The Crash Injury Research Project (CIR)

During the 1930s aircraft manufacturers and airlines alike sought to transform flying into an economically viable form of national transportation—an effort hampered by sensationalist stories of stunt pilots, air races, and the occasional crash. Although DeHaven decried the "fledgling pilots" who were "fouling the nest of a struggling young aircraft industry" with reckless behavior, he acknowledged that even "among aviation people the simplest answer to any idea of increasing safety in flying was if you really want to be safe, the best thing you could do is not fly."31 As William Piper, founder and president of Piper Aircraft Corporation in Lock Haven, Pennsylvania, told DeHaven in 1940: "For some time our company has appreciated that if we are to build planes in large quantities, the objection of parents to flying must be overcome. These objections are based upon the fact that flying is dangerous."32 Obviously, there was "a tremendous commercial need for any possible increase of safety in small planes."33

In 1936 DeHaven began his effort to convince the aviation industry to invest in crashworthiness. When the United States went to war in 1941, he turned his attention to the war effort, formulating theories based on the correlation of wound patterns with the arrangement of knobs and switches on the cockpit instrument panel. Unfortunately, he lacked sufficient evidence to support the theories he was developing and, more importantly, many of the authorities he contacted shared the common belief that flying was just inherently dangerous.34 In 1942 a letter of introduction from Yale's influential [End Page 47] John Fulton resulted in DeHaven's meeting with Eugene DuBois, the wartime chair of the National Research Council's (NRC) Committee on Aviation Medicine.35 For DuBois, the importance of DeHaven's work on crashworthiness "was at once apparent" in a time of war.36 With his backing, therefore, DeHaven gained the help of federal agencies and armed-services departments for channeling his research to a willing industry.
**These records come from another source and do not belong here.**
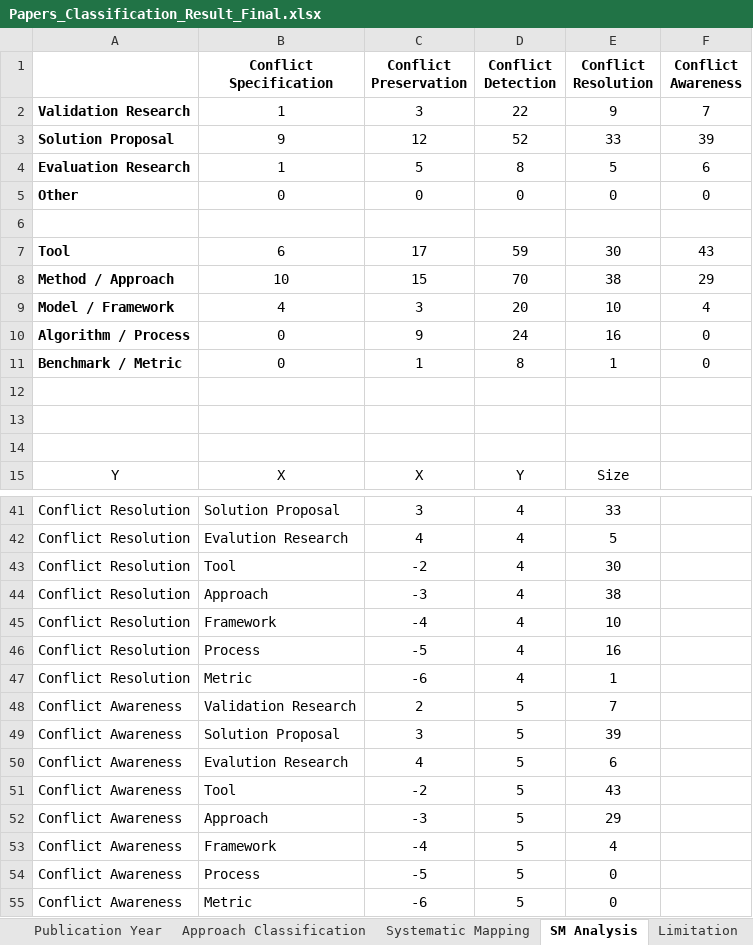
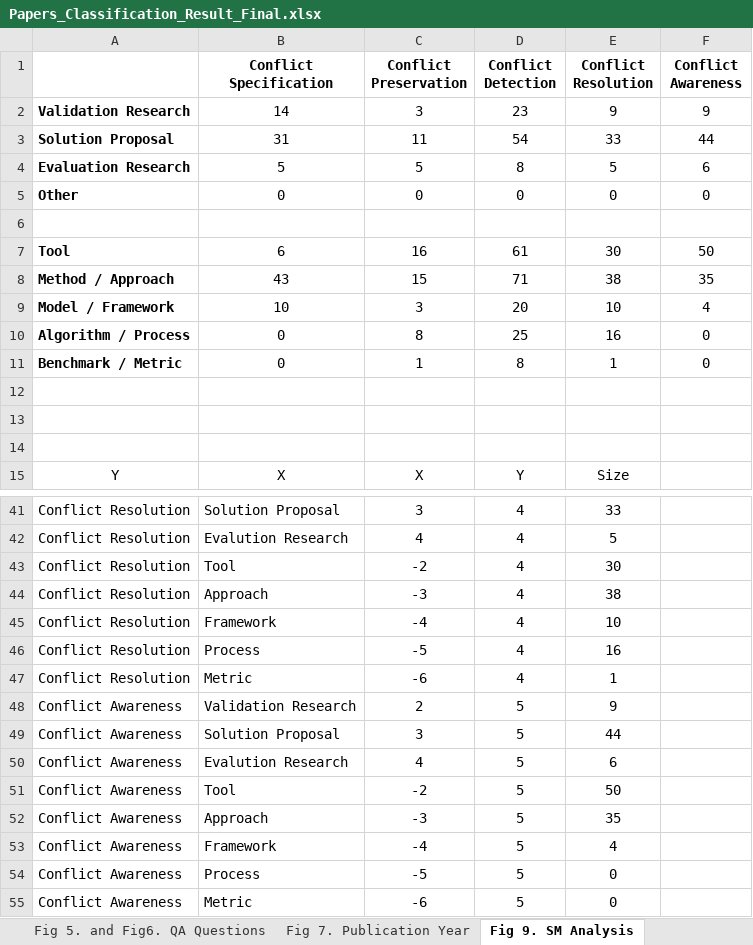
Before and after one commit to MSharbaf/CMSysMap, an Excel workbook: Papers_Classification_Result_Final.xlsx, sheet Fig 9. SM Analysis, drawn as a sheet; only a part is shown, gaps mark what is left out; values as stored, in another font and other column widths than the file's, no borders; charts and pictures not drawn; the diff covers the shown part only; the diff names each change by its address in the sheet, - before the commit and + after, or states it on an @@ line.

```diff
--- a/Papers_Classification_Result_Final.xlsx (sheet Fig 9. SM Analysis)
+++ b/Papers_Classification_Result_Final.xlsx (sheet Fig 9. SM Analysis)
-sheet tab: Publication Year
+sheet tab: Fig 7. Publication Year
-sheet tab: SM Analysis
+sheet tab: Fig 9. SM Analysis
+sheet tab: Fig 5. and Fig6. QA Questions
-B2 (Conflict Specification): 1
+B2 (Conflict Specification): 14
-D2 (Conflict Detection): 22
+D2 (Conflict Detection): 23
-F2 (Conflict Awareness): 7
+F2 (Conflict Awareness): 9
-B3 (Conflict Specification): 9
+B3 (Conflict Specification): 31
-C3 (Conflict Preservation): 12
+C3 (Conflict Preservation): 11
-D3 (Conflict Detection): 52
+D3 (Conflict Detection): 54
-F3 (Conflict Awareness): 39
+F3 (Conflict Awareness): 44
-B4 (Conflict Specification): 1
+B4 (Conflict Specification): 5
-C7 (Conflict Preservation): 17
+C7 (Conflict Preservation): 16
-D7 (Conflict Detection): 59
+D7 (Conflict Detection): 61
-F7 (Conflict Awareness): 43
+F7 (Conflict Awareness): 50
-B8 (Conflict Specification): 10
+B8 (Conflict Specification): 43
-D8 (Conflict Detection): 70
+D8 (Conflict Detection): 71
-F8 (Conflict Awareness): 29
+F8 (Conflict Awareness): 35
-B9 (Conflict Specification): 4
+B9 (Conflict Specification): 10
-C10 (Conflict Preservation): 9
+C10 (Conflict Preservation): 8
-D10 (Conflict Detection): 24
+D10 (Conflict Detection): 25
-E48 (Conflict Resolution): 7
+E48 (Conflict Resolution): 9
-E49 (Conflict Resolution): 39
+E49 (Conflict Resolution): 44
-E51 (Conflict Resolution): 43
+E51 (Conflict Resolution): 50
-E52 (Conflict Resolution): 29
+E52 (Conflict Resolution): 35
```
Also changed, not shown: 13 edited cells elsewhere in this sheet, sheet Approach Classification, sheet Feature Study, sheet Systematic Mapping, sheet Fig 20. MVCharCM, sheet Feature Classification, sheet Fig 3. Data Source, 10 more sheets, other sheet tabs, formulas that keep their value, hidden cells, charts or pictures, 1 other file.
On 1 March 1942, with initial support by NRC, DeHaven and a single research assistant opened the CIR project in New York City's Cornell University Medical College (later funding came from the armed services, Civil Aeronautics Authority, and Civil Aeronautics Board). Deceleration forces were tested on the college roof, where DeHaven-designed crash dummies rode in a fuselage rigged to travel down an incline at various speeds before coming to an abrupt halt. The forces exerted on the dummies during deceleration were measured, and slow-motion photography recorded their displacement when the fuselages were stopped.37
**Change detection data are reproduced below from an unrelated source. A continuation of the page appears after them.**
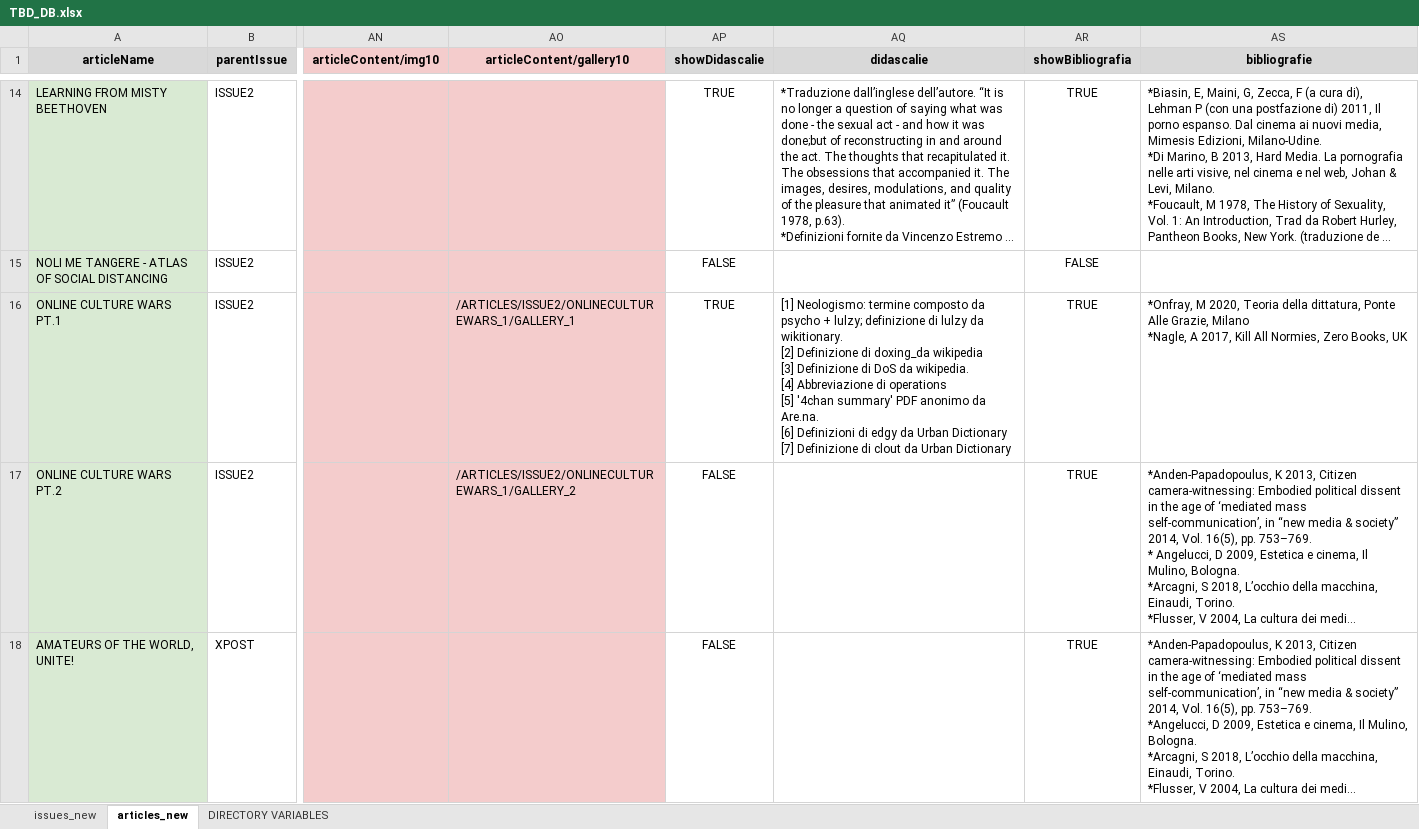
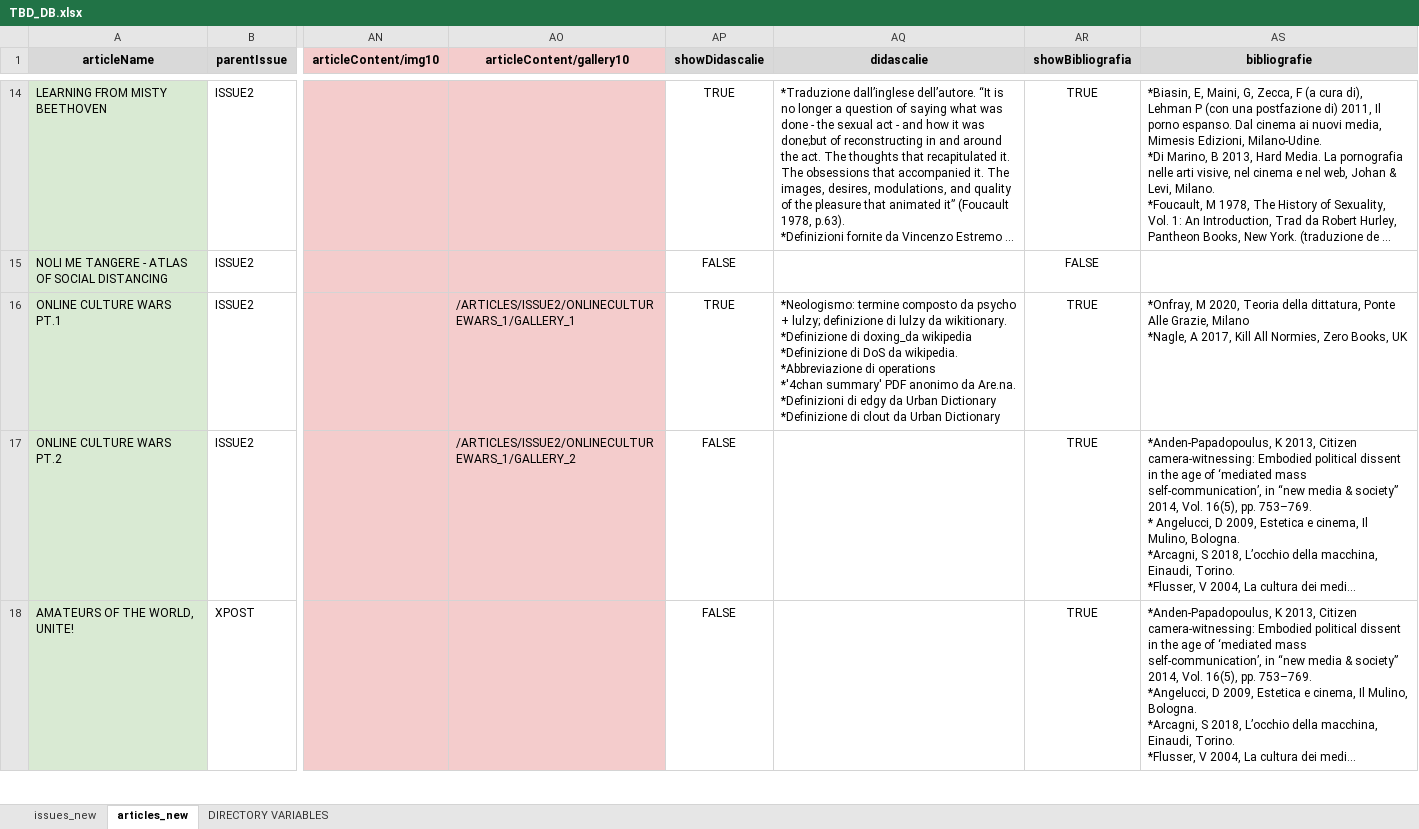
Before and after one commit to TommasoPrinetti/TBD_ULTRAMAG_SVELTE, an Excel workbook: src/scripts/xslx/TBD_DB.xlsx, sheet articles_new, drawn as a sheet; only a part is shown, gaps mark what is left out; long unchanged cells end in …; values as stored, in another font and other column widths than the file's, no borders; charts and pictures and conditional formats and table styles not drawn; ↵ is a line break in a cell; the diff covers the shown part only; the diff names each change by its address in the sheet, - before the commit and + after, or states it on an @@ line.

Commit message:
Fixed didascalie spacing

```diff
--- a/src/scripts/xslx/TBD_DB.xlsx (sheet articles_new)
+++ b/src/scripts/xslx/TBD_DB.xlsx (sheet articles_new)
-AQ16 (didascalie): [1] Neologismo: termine composto da psycho + lulzy; definizione di lulzy da wikitionary. ↵ [2] Definizione di doxing_da wikipedia ↵ [3] Definizione di DoS da wikipedia. ↵ [4] Abbreviazione di operations ↵ [5] '4chan summary' PDF anonimo da Are.na. ↵ [6] Definizioni di edgy da Urban Dictionary ↵ [7] Definizione di clout…
+AQ16 (didascalie): *Neologismo: termine composto da psycho + lulzy; definizione di lulzy da wikitionary. ↵ *Definizione di doxing_da wikipedia ↵ *Definizione di DoS da wikipedia. ↵ *Abbreviazione di operations ↵ *'4chan summary' PDF anonimo da Are.na. ↵ *Definizioni di edgy da Urban Dictionary ↵ *Definizione di clout…
```
Also changed, not shown: 3 edited cells elsewhere in this sheet, 3 other files.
To expand his data pool DeHaven enlisted the help of state and federal aeronautics boards and the physicians who attended crash victims, designing an accident report formto guide responders' descriptions. The form was specific, asking about the victim's height and weight, the nature and extent of injuries sustained, the length of unconsciousness, and so on. Injury descriptions were especially detailed, since DeHaven eschewed such common phrases as "serious injury" or "fatality" in favor of a scale listing "ten progressive degrees of injury," from none to the complete destruction of the body. This allowed him to distinguish the degrees of survivable injuries38 (table 1).

In 1949 the trade journal Aviation Week held its first annual awards banquet for winners of the Distinguished Service Award for flight safety. DeHaven was one of the recipients, recognized for "establishing criteria for the development of a safety environment for occupants of aircraft and for securing the recognition of principles of design which will reduce the rate of fatalities in survivable aircraft accidents."39 By highlighting the causes of injury and providing detailed pictures of the effects of crashes on the [End Page 48]

Scale Used by Crash Injury Research in Classifying Degree of Body Injury*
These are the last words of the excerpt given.